The task ->
Copy each line of the entries that contains the word "sums".

** Exercise inputs follows **

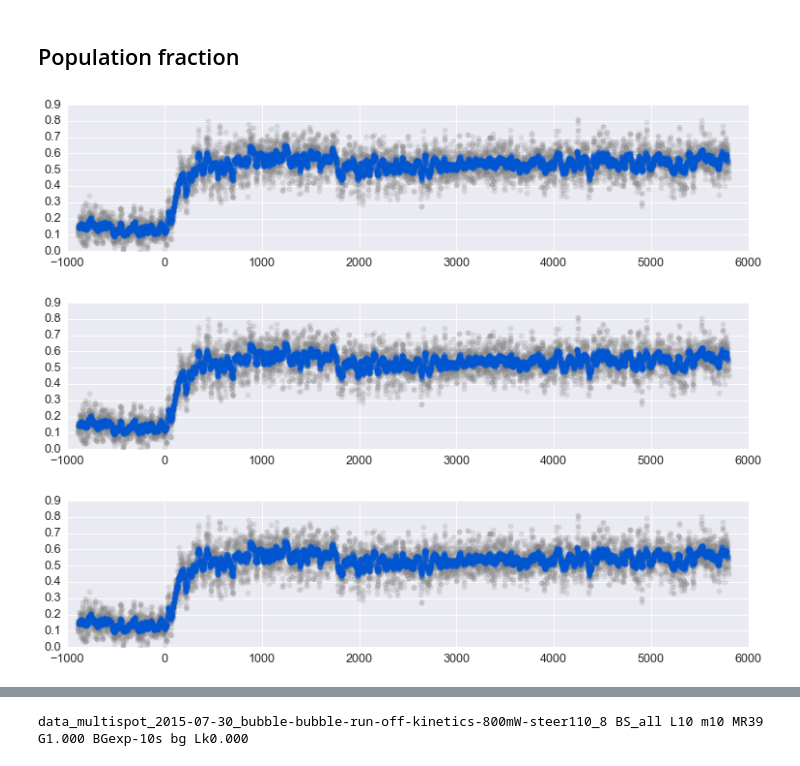
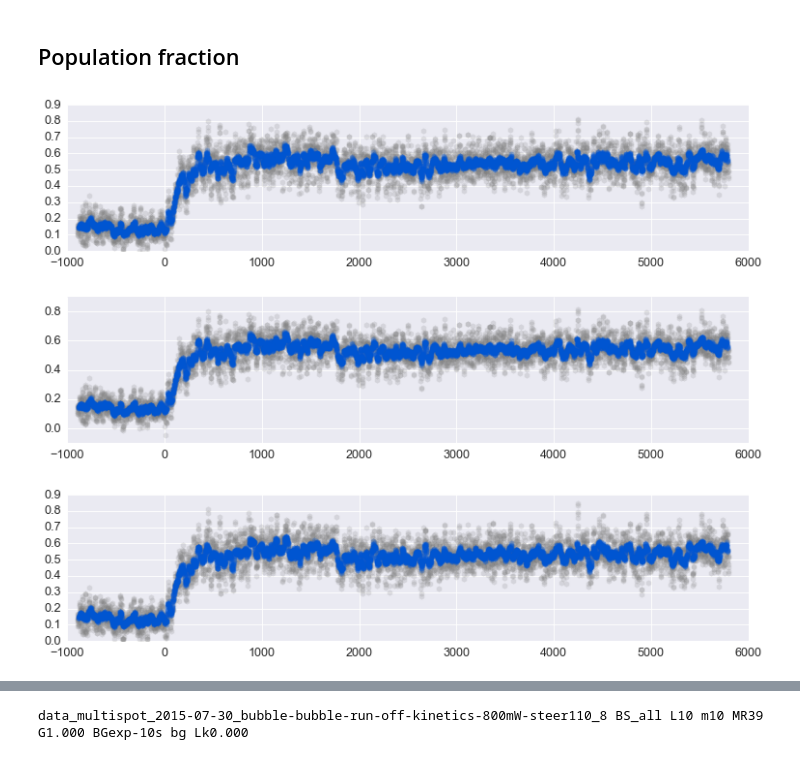
Before and after one commit to tritemio/multispot_paper, a Jupyter notebook: realtime kinetics/out_notebooks/8-spot bubble-bubble kinetics - Template-out_2.ipynb, the cells around one changed output, grey strips where cells are left out. Drawn from its saved outputs; the diff is of its cells as text; code cells hidden in the pictures.

```diff
--- a/realtime kinetics/out_notebooks/8-spot bubble-bubble kinetics - Template-out_2.ipynb
+++ b/realtime kinetics/out_notebooks/8-spot bubble-bubble kinetics - Template-out_2.ipynb
@@ -307,7 +307,7 @@ def em_fit_3gauss(x, a2_0, a3_0, params_fixed, print_every=10, max_iter=100, rto
     """Fit amplitude of 3_Gaussian model using Expectation-Maximization.
 
     Only 2 amplitudes are fitted (a2, a3), the first peak is derived imposing
-    thet the PDF sums to 1.
+    that the PDF sums to 1.
     """
     a2_new, a3_new = a2_0, a3_0
     rel_change = 1
@@ -628,11 +628,11 @@ methods = ('em', 'll', 'hist')
 # %%
 for meth in methods:
     plt.figure(figsize=(14, 3))
-    plt.plot(params['em', 5, 1].index, params['em', 5, 1].kinetics, 'h', color='gray', alpha=0.2)
-    plt.plot(params['em', 30, 1].index, params['em', 30, 1].kinetics, 'h', alpha=0.3)
+    plt.plot(params[meth, 5, 1].index, params[meth, 5, 1].kinetics, 'h', color='gray', alpha=0.2)
+    plt.plot(params[meth, 30, 1].index, params[meth, 30, 1].kinetics, 'h', alpha=0.3)
 # %% [output]
 [figure]
-[figure, old version]
+[figure, new version]
 [figure]
 # %%
 # (params['em', 5, 1].kinetics - params['ll', 5, 1].kinetics).plot()
```
Also changed, not shown: parts of 8 cells of this notebook, 3 other files.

** End of Exercise inputs **

Exercise result ->
-    thet the PDF sums to 1.
+    that the PDF sums to 1.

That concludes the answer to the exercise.